It is possible to conclude that these remaining parts of the two regulations apply only to transactions in which title is not passed completely to the purchaser upon the arrival of the goods. The regulations specifically speak of “consignment” transactions; the shipper retains title in such transactions. Moreover, the regulations define “joint account transactions” as those involving joint ventures between two or more persons who agree to share costs, profits, and losses. See 7 C.F.R. Sec. 46.2(s); see also 7 C.F.R. Sec. 46.43(hh) (indicating that those involved in joint account transactions are partners). Finally, the regulations can be read as suggesting that the phrase “for or on behalf of another person” is generic terminology intended to encompass all consignment-type transactions.7 It also can be argued that several interpretations of the regulations by the Secretary support the view that these parts of sections 46.22 and 46.23 are limited to transactions in which title does not pass completely to the “purchaser” upon delivery.8 In one decision, the Secretary noted that, when a transaction involves “a sale, [and] not a consignment,” the certification provisions of sections 46.22 and 46.23 are inapplicable.
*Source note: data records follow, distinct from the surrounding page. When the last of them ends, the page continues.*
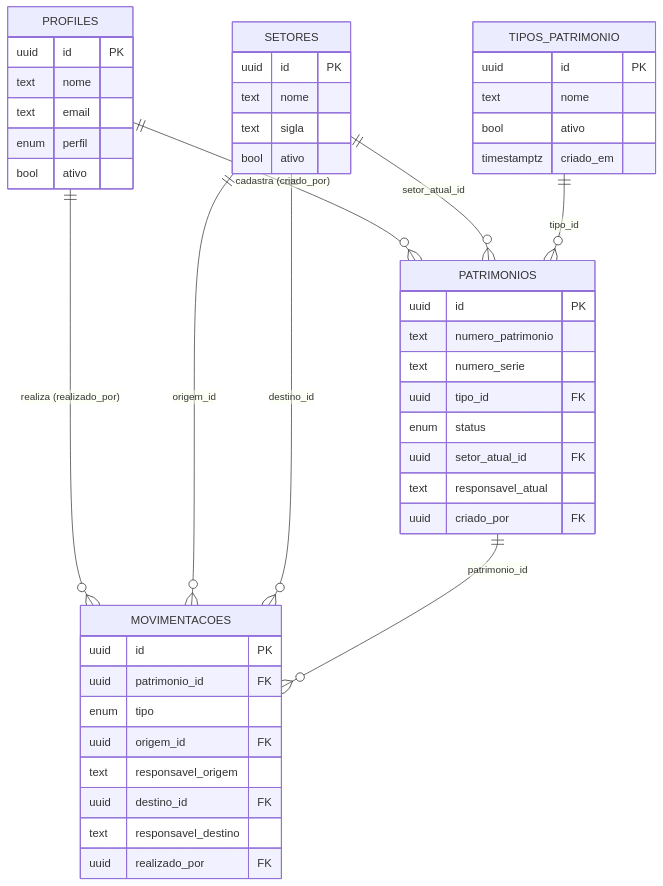
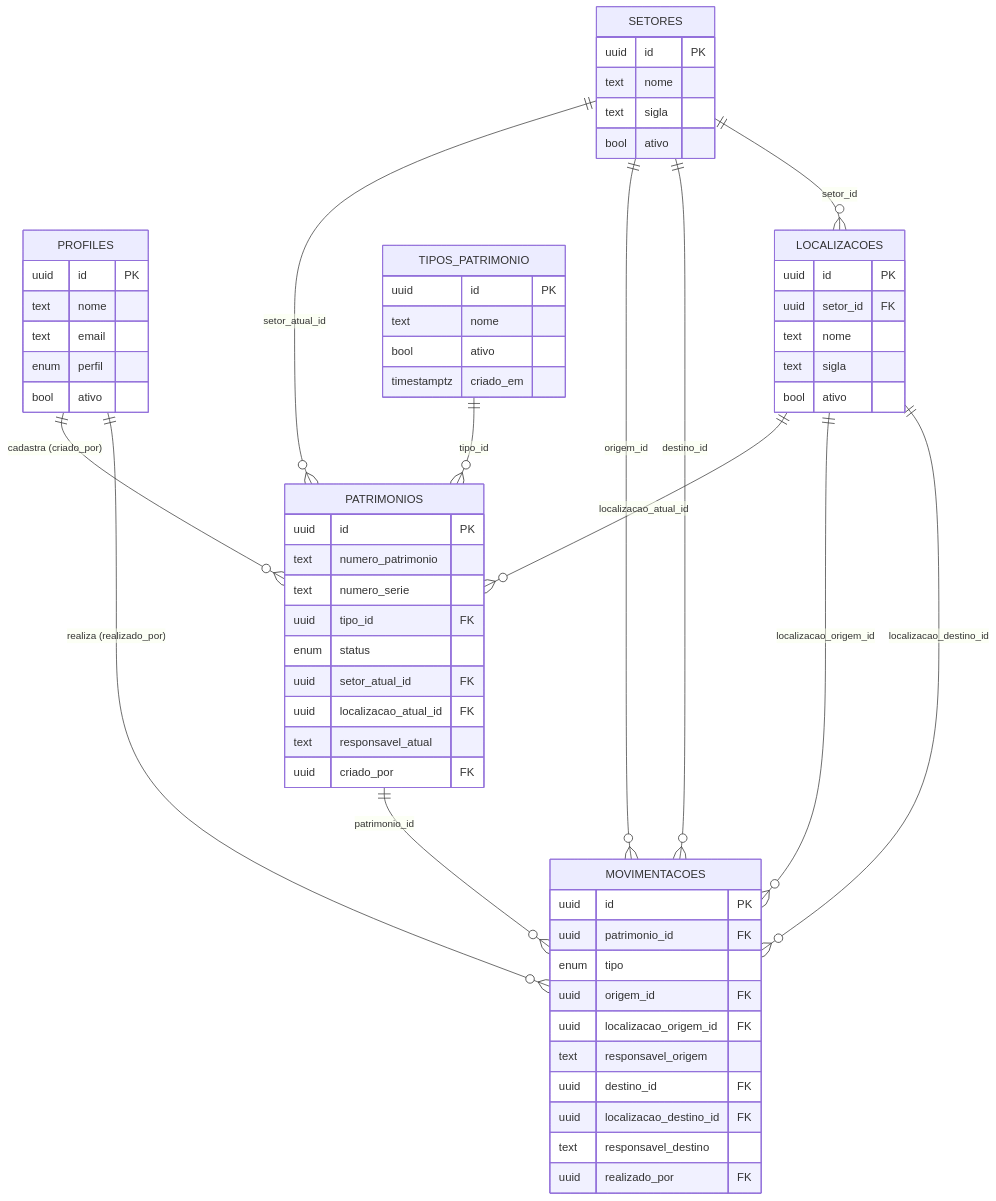
One commit to heitorcarvalhop/InvTec changed the diagram in docs/database.md. Above: the diagram before and after it, drawn with Mermaid. The commit also changed other lines of this file and 103 other files, not shown here.

````diff
--- a/docs/database.md
+++ b/docs/database.md
@@ -12,54 +20,69 @@
 ```mermaid
 erDiagram
   PROFILES ||--o{ PATRIMONIOS : "cadastra (criado_por)"
   PROFILES ||--o{ MOVIMENTACOES : "realiza (realizado_por)"
   SETORES ||--o{ PATRIMONIOS : "setor_atual_id"
   SETORES ||--o{ MOVIMENTACOES : "origem_id"
   SETORES ||--o{ MOVIMENTACOES : "destino_id"
+  SETORES ||--o{ LOCALIZACOES : "setor_id"
+  LOCALIZACOES ||--o{ PATRIMONIOS : "localizacao_atual_id"
+  LOCALIZACOES ||--o{ MOVIMENTACOES : "localizacao_origem_id"
+  LOCALIZACOES ||--o{ MOVIMENTACOES : "localizacao_destino_id"
   TIPOS_PATRIMONIO ||--o{ PATRIMONIOS : "tipo_id"
   PATRIMONIOS ||--o{ MOVIMENTACOES : "patrimonio_id"
 
   PROFILES {
     uuid id PK
     text nome
     text email
     enum perfil
     bool ativo
   }
 
   SETORES {
     uuid id PK
+    text nome
+    text sigla
+    bool ativo
+  }
+
+  LOCALIZACOES {
+    uuid id PK
+    uuid setor_id FK
     text nome
     text sigla
     bool ativo
   }
 
   TIPOS_PATRIMONIO {
     uuid id PK
     text nome
     bool ativo
     timestamptz criado_em
   }
 
   PATRIMONIOS {
     uuid id PK
     text numero_patrimonio
     text numero_serie
     uuid tipo_id FK
     enum status
     uuid setor_atual_id FK
+    uuid localizacao_atual_id FK
     text responsavel_atual
     uuid criado_por FK
   }
 
   MOVIMENTACOES {
     uuid id PK
     uuid patrimonio_id FK
     enum tipo
     uuid origem_id FK
+    uuid localizacao_origem_id FK
     text responsavel_origem
     uuid destino_id FK
+    uuid localizacao_destino_id FK
     text responsavel_destino
     uuid realizado_por FK
   }
 ```
````
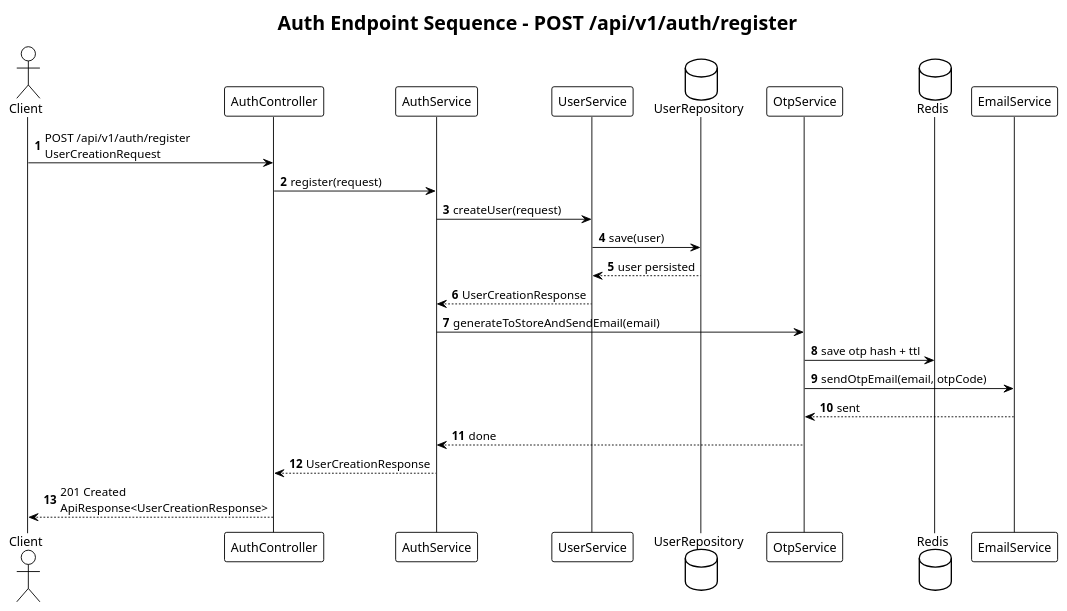
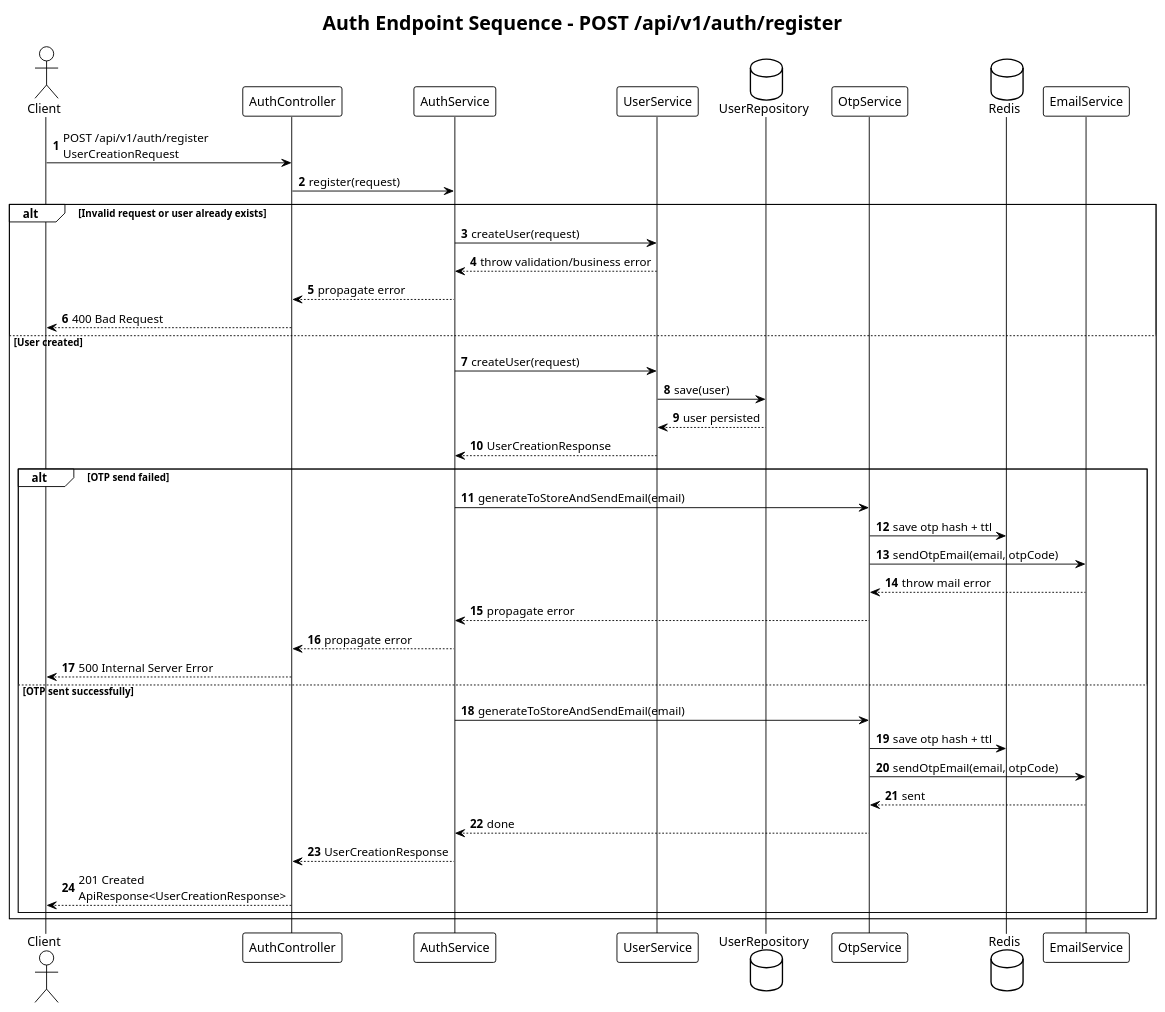
One commit to DamPhuQuy/Social-Pulse changed the diagram in docs/sequence/auth-register-sequence.puml. Above: the diagram before and after it, drawn with PlantUML. The commit also changed 3 other files, not shown here.

```diff
--- a/docs/sequence/auth-register-sequence.puml
+++ b/docs/sequence/auth-register-sequence.puml
@@ -1,33 +1,51 @@
 @startuml
 !theme plain
 
 title Auth Endpoint Sequence - POST /api/v1/auth/register
 
 autonumber
 
 actor Client
 participant AuthController
 participant AuthService
 participant UserService
 database UserRepository
 participant OtpService
 database Redis
 participant EmailService
 
 Client -> AuthController: POST /api/v1/auth/register\nUserCreationRequest
 AuthController -> AuthService: register(request)
-AuthService -> UserService: createUser(request)
-UserService -> UserRepository: save(user)
-UserRepository --> UserService: user persisted
-UserService --> AuthService: UserCreationResponse
 
-AuthService -> OtpService: generateToStoreAndSendEmail(email)
-OtpService -> Redis: save otp hash + ttl
-OtpService -> EmailService: sendOtpEmail(email, otpCode)
-EmailService --> OtpService: sent
-OtpService --> AuthService: done
+alt Invalid request or user already exists
+	AuthService -> UserService: createUser(request)
+	UserService --> AuthService: throw validation/business error
+	AuthService --> AuthController: propagate error
+	AuthController --> Client: 400 Bad Request
+else User created
+	AuthService -> UserService: createUser(request)
+	UserService -> UserRepository: save(user)
+	UserRepository --> UserService: user persisted
+	UserService --> AuthService: UserCreationResponse
 
-AuthService --> AuthController: UserCreationResponse
-AuthController --> Client: 201 Created\nApiResponse<UserCreationResponse>
+	alt OTP send failed
+		AuthService -> OtpService: generateToStoreAndSendEmail(email)
+		OtpService -> Redis: save otp hash + ttl
+		OtpService -> EmailService: sendOtpEmail(email, otpCode)
+		EmailService --> OtpService: throw mail error
+		OtpService --> AuthService: propagate error
+		AuthService --> AuthController: propagate error
+		AuthController --> Client: 500 Internal Server Error
+	else OTP sent successfully
+		AuthService -> OtpService: generateToStoreAndSendEmail(email)
+		OtpService -> Redis: save otp hash + ttl
+		OtpService -> EmailService: sendOtpEmail(email, otpCode)
+		EmailService --> OtpService: sent
+		OtpService --> AuthService: done
+
+		AuthService --> AuthController: UserCreationResponse
+		AuthController --> Client: 201 Created\nApiResponse<UserCreationResponse>
+	end
+end
 
 @enduml
```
See Carmack v. Selvidge, 51 Agric.Dec. 892, 1992 WL 694322, at * 8 (1992). Carmack involved a “price after arrival” sales arrangement, as opposed to a “price after sale” transaction, and the two are distinct.9 However, both involve open price terms, see M. Offutt Co. v. Caruso Produce, Inc., 49 Agric.Dec. 596, 1990 WL 320373, at * 5 (1990), and the Secretary specifically held in La Verne Co-Operative Citrus Ass’n v. Mendelson-Zeller Co., 46 Agric.Dec. 1673, 1987 WL 118971, at * 5 (1987), a case that did not involve an interpretation of the regulations at issue here, that “price after sale” arrangements, as open-priced sales transactions, are not consignments. Carmack and La Verne can be read together to conclude that price after sale transactions are not subject to section 46.22 and the third sentence of section 46.23 because there is no consignment.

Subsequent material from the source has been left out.